### [YOUR ASSIGNMENT]
Skip the pictures and give back the rest of the listing exactly.

### [DATA EXTRACTS]

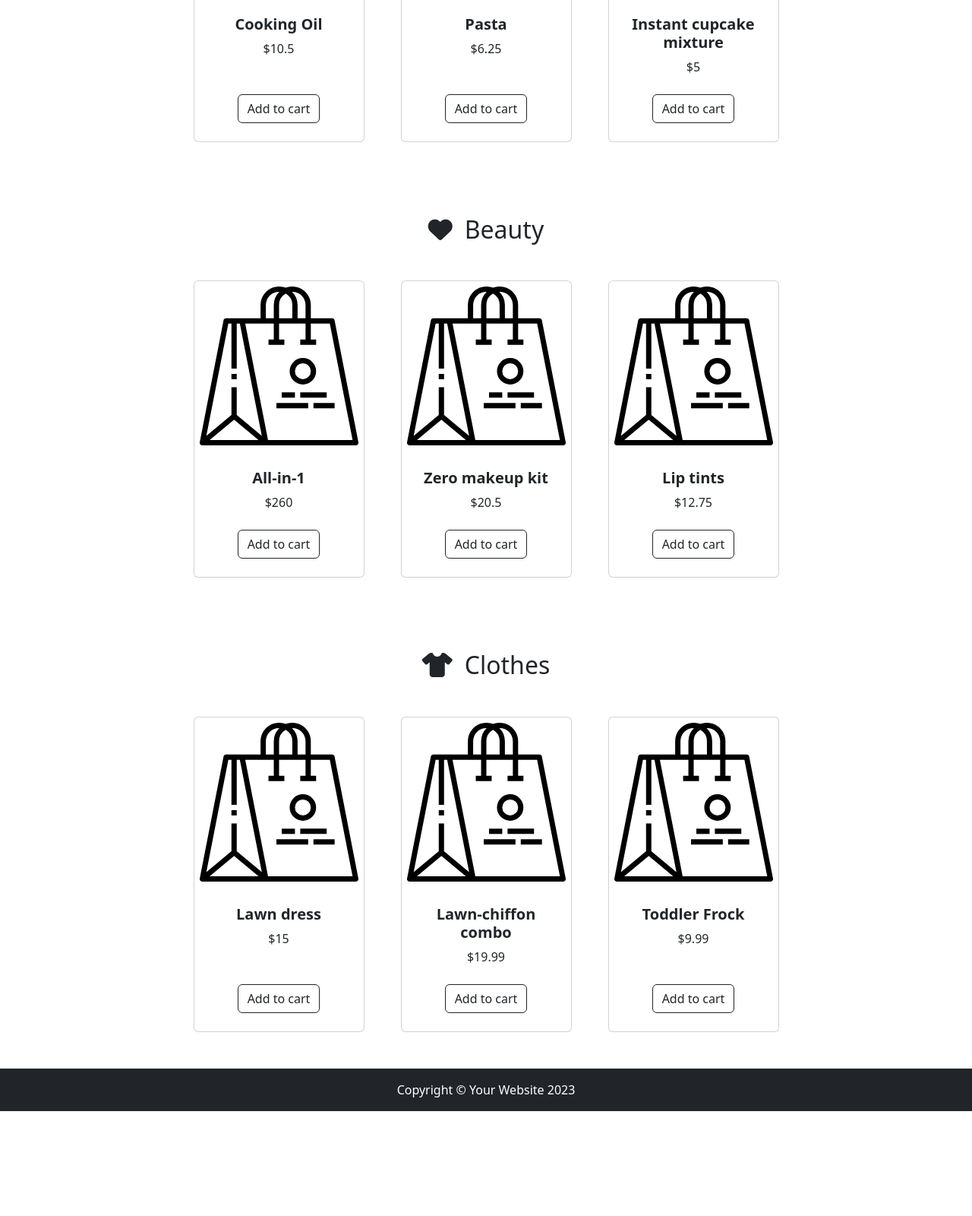
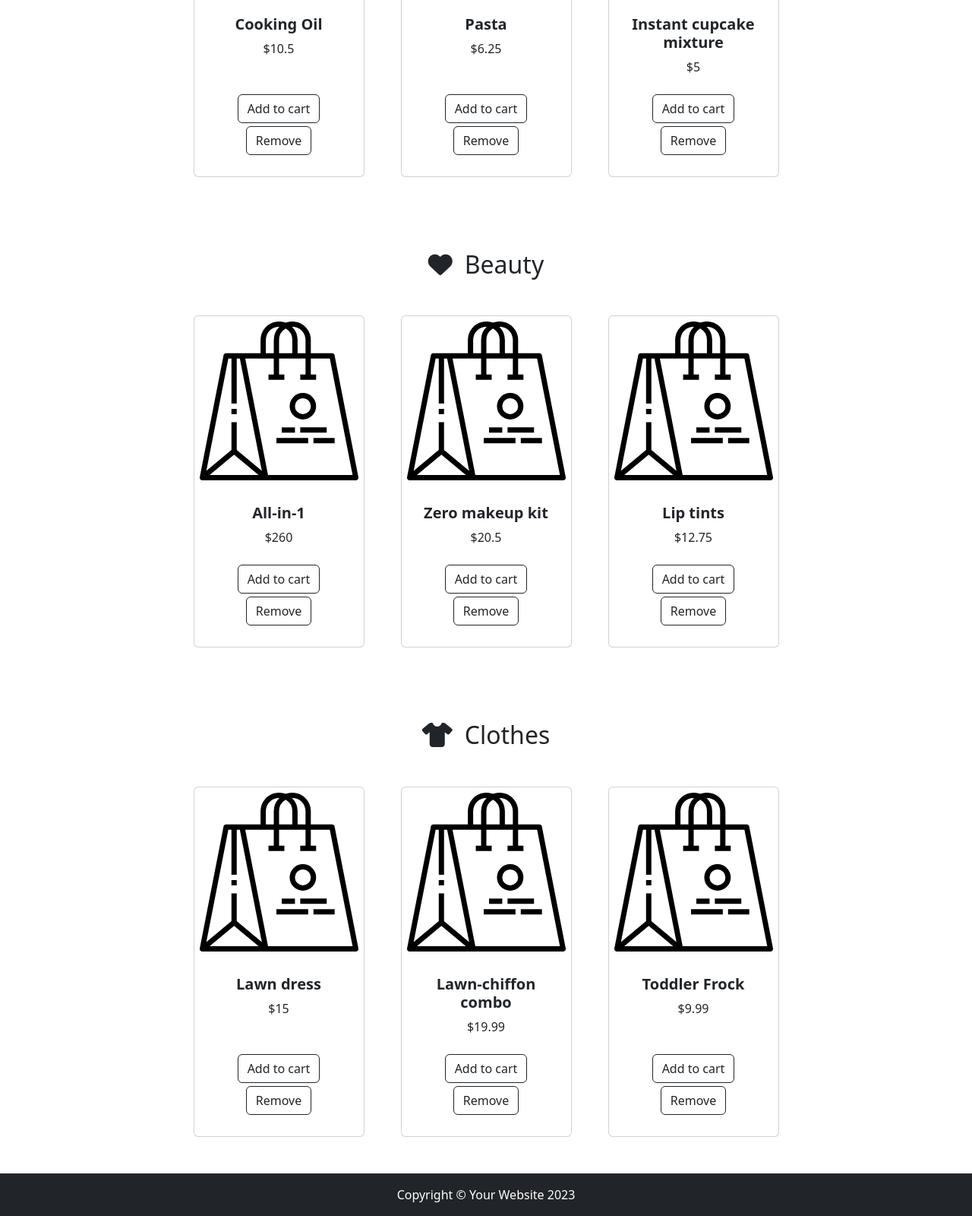
Before and after one commit to GusFDLPBarcelona/Gustavo-Mujica-Sprint-2-2-Angular, a website: page index.html in a window 1280 px wide. Shown: the part 730-2330 px from the top of the page at 76% size. Before the commit the page ends 2192 px from the top, so only its background shows below. Drawn offline with nearby package versions, Linux system fonts and the light colour scheme.

Commit message:
Corregida la función removeFromCart() y en html agregado el botón 'remove' a las cards de productos.

```diff
--- a/index.html
+++ b/index.html
@@ -85,6 +85,8 @@
 						<div class="card-footer p-4 pt-0 border-top-0 bg-transparent">
 							<div class="text-center"><button type="button" onclick="buy(1)"
 									class="btn btn-outline-dark">Add to cart</button></div>
+									<div class="text-center"><button type="button" onclick="removeFromCart(1)"
+								class="btn btn-outline-dark w-70 my-1">Remove</button></button></div>
 						</div>
 					</div>
 				</div>
@@ -100,6 +102,8 @@
 						<div class="card-footer p-4 pt-0 border-top-0 bg-transparent">
 							<div class="text-center"><button type="button" onclick="buy(2)"
 									class="btn btn-outline-dark">Add to cart</button></div>
+									<div class="text-center"><button type="button" onclick="removeFromCart(2)"
+								class="btn btn-outline-dark w-70 my-1">Remove</button></button></div>
 						</div>
 					</div>
 				</div>
@@ -115,6 +119,8 @@
 						<div class="card-footer p-4 pt-0 border-top-0 bg-transparent">
 							<div class="text-center"><button type="button" onclick="buy(3)"
 									class="btn btn-outline-dark">Add to cart</button></div>
+									<div class="text-center"><button type="button" onclick="removeFromCart(3)"
+								class="btn btn-outline-dark w-70 my-1">Remove</button></button></div>
 						</div>
 					</div>
 				</div>
@@ -138,6 +144,8 @@
 						<div class="card-footer p-4 pt-0 border-top-0 bg-transparent">
 							<div class="text-center"><button type="button" onclick="buy(4)"
 									class="btn btn-outline-dark">Add to cart</button></div>
+									<div class="text-center"><button type="button" onclick="removeFromCart(4)"
+								class="btn btn-outline-dark w-70 my-1">Remove</button></button></div>
 						</div>
 					</div>
 				</div>
@@ -153,6 +161,8 @@
 						<div class="card-footer p-4 pt-0 border-top-0 bg-transparent">
 							<div class="text-center"><button type="button" onclick="buy(5)"
 									class="btn btn-outline-dark">Add to cart</button></div>
+									<div class="text-center"><button type="button" onclick="removeFromCart(5)"
+								class="btn btn-outline-dark w-70 my-1">Remove</button></button></div>
 						</div>
 					</div>
 				</div>
@@ -168,6 +178,8 @@
 						<div class="card-footer p-4 pt-0 border-top-0 bg-transparent">
 							<div class="text-center"><button type="button" onclick="buy(6)"
 									class="btn btn-outline-dark">Add to cart</button></div>
+									<div class="text-center"><button type="button" onclick="removeFromCart(6)"
+								class="btn btn-outline-dark w-70 my-1">Remove</button></button></div>
 						</div>
 					</div>
 				</div>
@@ -191,6 +203,8 @@
 						<div class="card-footer p-4 pt-0 border-top-0 bg-transparent">
 							<div class="text-center"><button type="button" onclick="buy(7)"
 									class="btn btn-outline-dark">Add to cart</button></div>
+									<div class="text-center"><button type="button" onclick="removeFromCart(7)"
+								class="btn btn-outline-dark w-70 my-1">Remove</button></button></div>
 						</div>
 					</div>
 				</div>
@@ -206,6 +220,8 @@
 						<div class="card-footer p-4 pt-0 border-top-0 bg-transparent">
 							<div class="text-center"><button type="button" onclick="buy(8)"
 									class="btn btn-outline-dark">Add to cart</button></div>
+									<div class="text-center"><button type="button" onclick="removeFromCart(8)"
+								class="btn btn-outline-dark w-70 my-1">Remove</button></button></div>
 						</div>
 					</div>
 				</div>
@@ -221,6 +237,8 @@
 						<div class="card-footer p-4 pt-0 border-top-0 bg-transparent">
 							<div class="text-center"><button type="button" onclick="buy(9)"
 									class="btn btn-outline-dark">Add to cart</button></div>
+									<div class="text-center"><button type="button" onclick="removeFromCart(9)"
+								class="btn btn-outline-dark w-70 my-1">Remove</button></button></div>
 						</div>
 					</div>
 				</div>
@@ -273,6 +291,12 @@
 								<td>3</td>
 								<td>$45</td>
 							</tr>
+							 <tr>
+                            <th scope="row">${element.name}</th>
+                            <td>${element.price}</td>
+                            <td>${element.quantity}</td>
+                            <td>${element.subtotalWithDiscount.toFixed(2)}</td>
+                            </tr>
 						</tbody>
 					</table>
 					<div class="text-center fs-3">
--- a/js/shop.js
+++ b/js/shop.js
@@ -183,11 +183,22 @@ function printCart() {
 // Ejercicio 7
 // La función removeFromCart(id) elimina un producto del carrito. Busca el producto con el id especificado en el carrito.
 // Si lo encuentra, lo elimina del carrito.
+// Si la cantidad de productos es mayor a 1, disminuye la cantidad en 1. Si la cantidad es 1, elimina el producto del carrito.
+// Si el usuario elimina un producto del carrito, actualiza la cantidad de productos en el carrito.
 
 function removeFromCart(id) {
-
+    const index = cart.findIndex(item => item.id === id);
+    if (index !== -1) {
+        if (cart[index].quantity > 1) {
+            cart[index].quantity--;
+        } else {
+            cart.splice(index, 1);
+        }
+        const totalProducts = cart.reduce((total, item) => total + item.quantity, 0);
+        document.getElementById('cart_list').textContent = totalProducts;
+        printCart();
+    }
 }
-
 // función para abrir el modal. abre el modal y muestra el contenido del carrito de compras con los precios y descuentos.
 
 function open_modal() {
```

### [COMPLETED EXERCISE]
Before and after one commit to GusFDLPBarcelona/Gustavo-Mujica-Sprint-2-2-Angular, a website: page index.html in a window 1280 px wide. Shown: the part 730-2330 px from the top of the page at 76% size. Before the commit the page ends 2192 px from the top, so only its background shows below. Drawn offline with nearby package versions, Linux system fonts and the light colour scheme.

Commit message:
Corregida la función removeFromCart() y en html agregado el botón 'remove' a las cards de productos.

```diff
--- a/index.html
+++ b/index.html
@@ -85,6 +85,8 @@
 						<div class="card-footer p-4 pt-0 border-top-0 bg-transparent">
 							<div class="text-center"><button type="button" onclick="buy(1)"
 									class="btn btn-outline-dark">Add to cart</button></div>
+									<div class="text-center"><button type="button" onclick="removeFromCart(1)"
+								class="btn btn-outline-dark w-70 my-1">Remove</button></button></div>
 						</div>
 					</div>
 				</div>
@@ -100,6 +102,8 @@
 						<div class="card-footer p-4 pt-0 border-top-0 bg-transparent">
 							<div class="text-center"><button type="button" onclick="buy(2)"
 									class="btn btn-outline-dark">Add to cart</button></div>
+									<div class="text-center"><button type="button" onclick="removeFromCart(2)"
+								class="btn btn-outline-dark w-70 my-1">Remove</button></button></div>
 						</div>
 					</div>
 				</div>
@@ -115,6 +119,8 @@
 						<div class="card-footer p-4 pt-0 border-top-0 bg-transparent">
 							<div class="text-center"><button type="button" onclick="buy(3)"
 									class="btn btn-outline-dark">Add to cart</button></div>
+									<div class="text-center"><button type="button" onclick="removeFromCart(3)"
+								class="btn btn-outline-dark w-70 my-1">Remove</button></button></div>
 						</div>
 					</div>
 				</div>
@@ -138,6 +144,8 @@
 						<div class="card-footer p-4 pt-0 border-top-0 bg-transparent">
 							<div class="text-center"><button type="button" onclick="buy(4)"
 									class="btn btn-outline-dark">Add to cart</button></div>
+									<div class="text-center"><button type="button" onclick="removeFromCart(4)"
+								class="btn btn-outline-dark w-70 my-1">Remove</button></button></div>
 						</div>
 					</div>
 				</div>
@@ -153,6 +161,8 @@
 						<div class="card-footer p-4 pt-0 border-top-0 bg-transparent">
 							<div class="text-center"><button type="button" onclick="buy(5)"
 									class="btn btn-outline-dark">Add to cart</button></div>
+									<div class="text-center"><button type="button" onclick="removeFromCart(5)"
+								class="btn btn-outline-dark w-70 my-1">Remove</button></button></div>
 						</div>
 					</div>
 				</div>
@@ -168,6 +178,8 @@
 						<div class="card-footer p-4 pt-0 border-top-0 bg-transparent">
 							<div class="text-center"><button type="button" onclick="buy(6)"
 									class="btn btn-outline-dark">Add to cart</button></div>
+									<div class="text-center"><button type="button" onclick="removeFromCart(6)"
+								class="btn btn-outline-dark w-70 my-1">Remove</button></button></div>
 						</div>
 					</div>
 				</div>
@@ -191,6 +203,8 @@
 						<div class="card-footer p-4 pt-0 border-top-0 bg-transparent">
 							<div class="text-center"><button type="button" onclick="buy(7)"
 									class="btn btn-outline-dark">Add to cart</button></div>
+									<div class="text-center"><button type="button" onclick="removeFromCart(7)"
+								class="btn btn-outline-dark w-70 my-1">Remove</button></button></div>
 						</div>
 					</div>
 				</div>
@@ -206,6 +220,8 @@
 						<div class="card-footer p-4 pt-0 border-top-0 bg-transparent">
 							<div class="text-center"><button type="button" onclick="buy(8)"
 									class="btn btn-outline-dark">Add to cart</button></div>
+									<div class="text-center"><button type="button" onclick="removeFromCart(8)"
+								class="btn btn-outline-dark w-70 my-1">Remove</button></button></div>
 						</div>
 					</div>
 				</div>
@@ -221,6 +237,8 @@
 						<div class="card-footer p-4 pt-0 border-top-0 bg-transparent">
 							<div class="text-center"><button type="button" onclick="buy(9)"
 									class="btn btn-outline-dark">Add to cart</button></div>
+									<div class="text-center"><button type="button" onclick="removeFromCart(9)"
+								class="btn btn-outline-dark w-70 my-1">Remove</button></button></div>
 						</div>
 					</div>
 				</div>
@@ -273,6 +291,12 @@
 								<td>3</td>
 								<td>$45</td>
 							</tr>
+							 <tr>
+                            <th scope="row">${element.name}</th>
+                            <td>${element.price}</td>
+                            <td>${element.quantity}</td>
+                            <td>${element.subtotalWithDiscount.toFixed(2)}</td>
+                            </tr>
 						</tbody>
 					</table>
 					<div class="text-center fs-3">
--- a/js/shop.js
+++ b/js/shop.js
@@ -183,11 +183,22 @@ function printCart() {
 // Ejercicio 7
 // La función removeFromCart(id) elimina un producto del carrito. Busca el producto con el id especificado en el carrito.
 // Si lo encuentra, lo elimina del carrito.
+// Si la cantidad de productos es mayor a 1, disminuye la cantidad en 1. Si la cantidad es 1, elimina el producto del carrito.
+// Si el usuario elimina un producto del carrito, actualiza la cantidad de productos en el carrito.
 
 function removeFromCart(id) {
-
+    const index = cart.findIndex(item => item.id === id);
+    if (index !== -1) {
+        if (cart[index].quantity > 1) {
+            cart[index].quantity--;
+        } else {
+            cart.splice(index, 1);
+        }
+        const totalProducts = cart.reduce((total, item) => total + item.quantity, 0);
+        document.getElementById('cart_list').textContent = totalProducts;
+        printCart();
+    }
 }
-
 // función para abrir el modal. abre el modal y muestra el contenido del carrito de compras con los precios y descuentos.
 
 function open_modal() {
```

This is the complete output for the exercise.